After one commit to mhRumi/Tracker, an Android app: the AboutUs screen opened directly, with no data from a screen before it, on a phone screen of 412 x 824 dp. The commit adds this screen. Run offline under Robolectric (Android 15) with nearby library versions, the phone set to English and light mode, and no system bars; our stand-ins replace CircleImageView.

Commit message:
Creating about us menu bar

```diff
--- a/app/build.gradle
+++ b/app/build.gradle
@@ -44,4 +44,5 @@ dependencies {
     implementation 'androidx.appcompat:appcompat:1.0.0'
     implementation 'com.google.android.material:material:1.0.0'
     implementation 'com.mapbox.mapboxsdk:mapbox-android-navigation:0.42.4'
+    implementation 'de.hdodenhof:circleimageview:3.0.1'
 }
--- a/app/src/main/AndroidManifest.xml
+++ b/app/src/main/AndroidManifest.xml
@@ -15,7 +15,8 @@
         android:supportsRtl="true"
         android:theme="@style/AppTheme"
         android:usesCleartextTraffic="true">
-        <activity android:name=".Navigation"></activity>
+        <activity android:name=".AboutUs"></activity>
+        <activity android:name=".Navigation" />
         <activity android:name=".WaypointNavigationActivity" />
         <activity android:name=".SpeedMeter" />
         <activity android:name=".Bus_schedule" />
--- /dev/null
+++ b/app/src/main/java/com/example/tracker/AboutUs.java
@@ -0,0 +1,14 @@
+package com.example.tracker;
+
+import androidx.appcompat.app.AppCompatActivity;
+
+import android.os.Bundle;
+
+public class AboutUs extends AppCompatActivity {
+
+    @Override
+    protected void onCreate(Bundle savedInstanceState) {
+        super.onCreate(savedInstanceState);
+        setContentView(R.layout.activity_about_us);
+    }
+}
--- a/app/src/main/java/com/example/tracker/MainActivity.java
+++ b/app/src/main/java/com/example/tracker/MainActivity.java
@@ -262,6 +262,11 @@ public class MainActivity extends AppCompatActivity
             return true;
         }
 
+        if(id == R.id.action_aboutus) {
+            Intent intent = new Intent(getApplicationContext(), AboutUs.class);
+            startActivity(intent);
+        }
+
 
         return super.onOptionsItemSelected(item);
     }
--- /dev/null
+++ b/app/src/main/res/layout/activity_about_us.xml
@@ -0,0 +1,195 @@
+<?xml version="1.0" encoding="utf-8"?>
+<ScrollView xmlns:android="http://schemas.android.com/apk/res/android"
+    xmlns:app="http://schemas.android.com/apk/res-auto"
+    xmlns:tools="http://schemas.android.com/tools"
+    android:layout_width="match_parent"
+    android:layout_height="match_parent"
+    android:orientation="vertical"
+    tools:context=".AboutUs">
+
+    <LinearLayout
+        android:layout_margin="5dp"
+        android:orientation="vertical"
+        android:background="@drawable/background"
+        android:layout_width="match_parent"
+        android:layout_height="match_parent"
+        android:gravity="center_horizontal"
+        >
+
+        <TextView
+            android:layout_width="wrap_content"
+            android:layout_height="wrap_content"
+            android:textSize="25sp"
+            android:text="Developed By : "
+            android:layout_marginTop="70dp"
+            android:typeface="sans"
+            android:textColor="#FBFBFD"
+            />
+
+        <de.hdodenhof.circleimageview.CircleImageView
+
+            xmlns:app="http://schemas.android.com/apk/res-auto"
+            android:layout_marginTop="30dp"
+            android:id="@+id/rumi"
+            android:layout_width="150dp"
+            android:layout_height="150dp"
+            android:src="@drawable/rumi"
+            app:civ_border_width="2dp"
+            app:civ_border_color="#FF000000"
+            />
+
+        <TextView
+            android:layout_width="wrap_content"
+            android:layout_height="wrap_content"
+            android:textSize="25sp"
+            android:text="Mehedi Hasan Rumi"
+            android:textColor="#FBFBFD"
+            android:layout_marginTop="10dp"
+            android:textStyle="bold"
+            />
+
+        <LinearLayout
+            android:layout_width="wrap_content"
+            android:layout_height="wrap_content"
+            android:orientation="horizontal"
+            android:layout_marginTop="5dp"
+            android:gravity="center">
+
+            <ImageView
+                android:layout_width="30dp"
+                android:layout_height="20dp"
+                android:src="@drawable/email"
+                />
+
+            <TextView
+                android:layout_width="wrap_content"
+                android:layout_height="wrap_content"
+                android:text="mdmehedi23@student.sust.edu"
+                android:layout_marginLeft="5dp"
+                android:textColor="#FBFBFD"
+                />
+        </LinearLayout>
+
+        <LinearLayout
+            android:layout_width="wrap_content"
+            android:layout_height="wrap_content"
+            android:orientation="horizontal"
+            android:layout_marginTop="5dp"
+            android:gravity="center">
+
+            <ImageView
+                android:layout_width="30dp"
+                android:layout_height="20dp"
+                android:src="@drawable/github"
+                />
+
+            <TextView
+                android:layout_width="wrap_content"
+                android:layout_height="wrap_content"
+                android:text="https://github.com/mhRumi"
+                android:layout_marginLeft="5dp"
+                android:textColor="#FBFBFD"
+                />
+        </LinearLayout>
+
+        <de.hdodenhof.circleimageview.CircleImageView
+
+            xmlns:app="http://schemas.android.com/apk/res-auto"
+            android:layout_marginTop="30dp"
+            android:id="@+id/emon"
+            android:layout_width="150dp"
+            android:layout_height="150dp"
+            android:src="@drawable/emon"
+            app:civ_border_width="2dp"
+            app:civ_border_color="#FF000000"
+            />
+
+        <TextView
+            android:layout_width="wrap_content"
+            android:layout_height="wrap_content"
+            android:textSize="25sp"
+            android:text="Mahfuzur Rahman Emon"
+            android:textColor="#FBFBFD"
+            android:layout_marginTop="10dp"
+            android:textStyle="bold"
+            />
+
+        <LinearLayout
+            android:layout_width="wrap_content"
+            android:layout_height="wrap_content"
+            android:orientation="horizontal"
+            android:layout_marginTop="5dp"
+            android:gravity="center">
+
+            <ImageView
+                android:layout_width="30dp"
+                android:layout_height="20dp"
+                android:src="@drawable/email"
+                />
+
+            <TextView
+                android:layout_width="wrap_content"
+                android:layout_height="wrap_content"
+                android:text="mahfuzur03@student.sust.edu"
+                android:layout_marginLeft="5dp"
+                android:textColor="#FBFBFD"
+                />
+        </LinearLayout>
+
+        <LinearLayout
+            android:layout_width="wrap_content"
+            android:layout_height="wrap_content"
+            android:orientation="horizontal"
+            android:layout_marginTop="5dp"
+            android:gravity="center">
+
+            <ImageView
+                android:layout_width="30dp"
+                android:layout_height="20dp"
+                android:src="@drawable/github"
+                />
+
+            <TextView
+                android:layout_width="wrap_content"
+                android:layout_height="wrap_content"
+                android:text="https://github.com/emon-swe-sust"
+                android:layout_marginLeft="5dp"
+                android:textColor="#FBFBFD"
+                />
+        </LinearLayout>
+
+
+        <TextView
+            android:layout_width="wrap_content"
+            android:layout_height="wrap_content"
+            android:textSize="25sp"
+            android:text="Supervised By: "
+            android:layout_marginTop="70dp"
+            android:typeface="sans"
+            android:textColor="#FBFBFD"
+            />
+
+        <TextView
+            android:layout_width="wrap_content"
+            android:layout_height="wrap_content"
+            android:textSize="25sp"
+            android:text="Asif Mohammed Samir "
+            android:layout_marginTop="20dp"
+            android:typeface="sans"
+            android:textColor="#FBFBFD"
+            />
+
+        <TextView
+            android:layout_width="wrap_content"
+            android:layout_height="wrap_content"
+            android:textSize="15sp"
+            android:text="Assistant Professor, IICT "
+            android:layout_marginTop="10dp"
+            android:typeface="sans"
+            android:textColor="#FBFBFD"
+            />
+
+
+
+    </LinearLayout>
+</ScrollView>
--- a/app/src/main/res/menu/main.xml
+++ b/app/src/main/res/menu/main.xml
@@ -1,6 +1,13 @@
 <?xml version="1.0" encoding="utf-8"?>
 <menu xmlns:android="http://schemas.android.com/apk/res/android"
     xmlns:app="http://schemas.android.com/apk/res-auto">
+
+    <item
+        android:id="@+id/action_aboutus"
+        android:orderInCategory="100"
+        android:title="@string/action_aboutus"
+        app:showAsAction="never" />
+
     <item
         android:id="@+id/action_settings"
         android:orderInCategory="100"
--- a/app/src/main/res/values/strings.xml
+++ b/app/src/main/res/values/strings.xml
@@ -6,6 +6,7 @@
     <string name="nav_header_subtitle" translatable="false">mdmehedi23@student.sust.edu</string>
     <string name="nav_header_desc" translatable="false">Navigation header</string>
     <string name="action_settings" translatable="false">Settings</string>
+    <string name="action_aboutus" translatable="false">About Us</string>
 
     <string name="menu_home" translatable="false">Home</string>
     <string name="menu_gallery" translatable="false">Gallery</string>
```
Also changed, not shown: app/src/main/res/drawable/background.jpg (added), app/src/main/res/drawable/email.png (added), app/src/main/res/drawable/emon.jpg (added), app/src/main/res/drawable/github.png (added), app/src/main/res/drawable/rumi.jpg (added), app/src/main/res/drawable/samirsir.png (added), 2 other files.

Required work - Report how many lines of the records hold the word "github", and supply no other text.

Response to the task - 5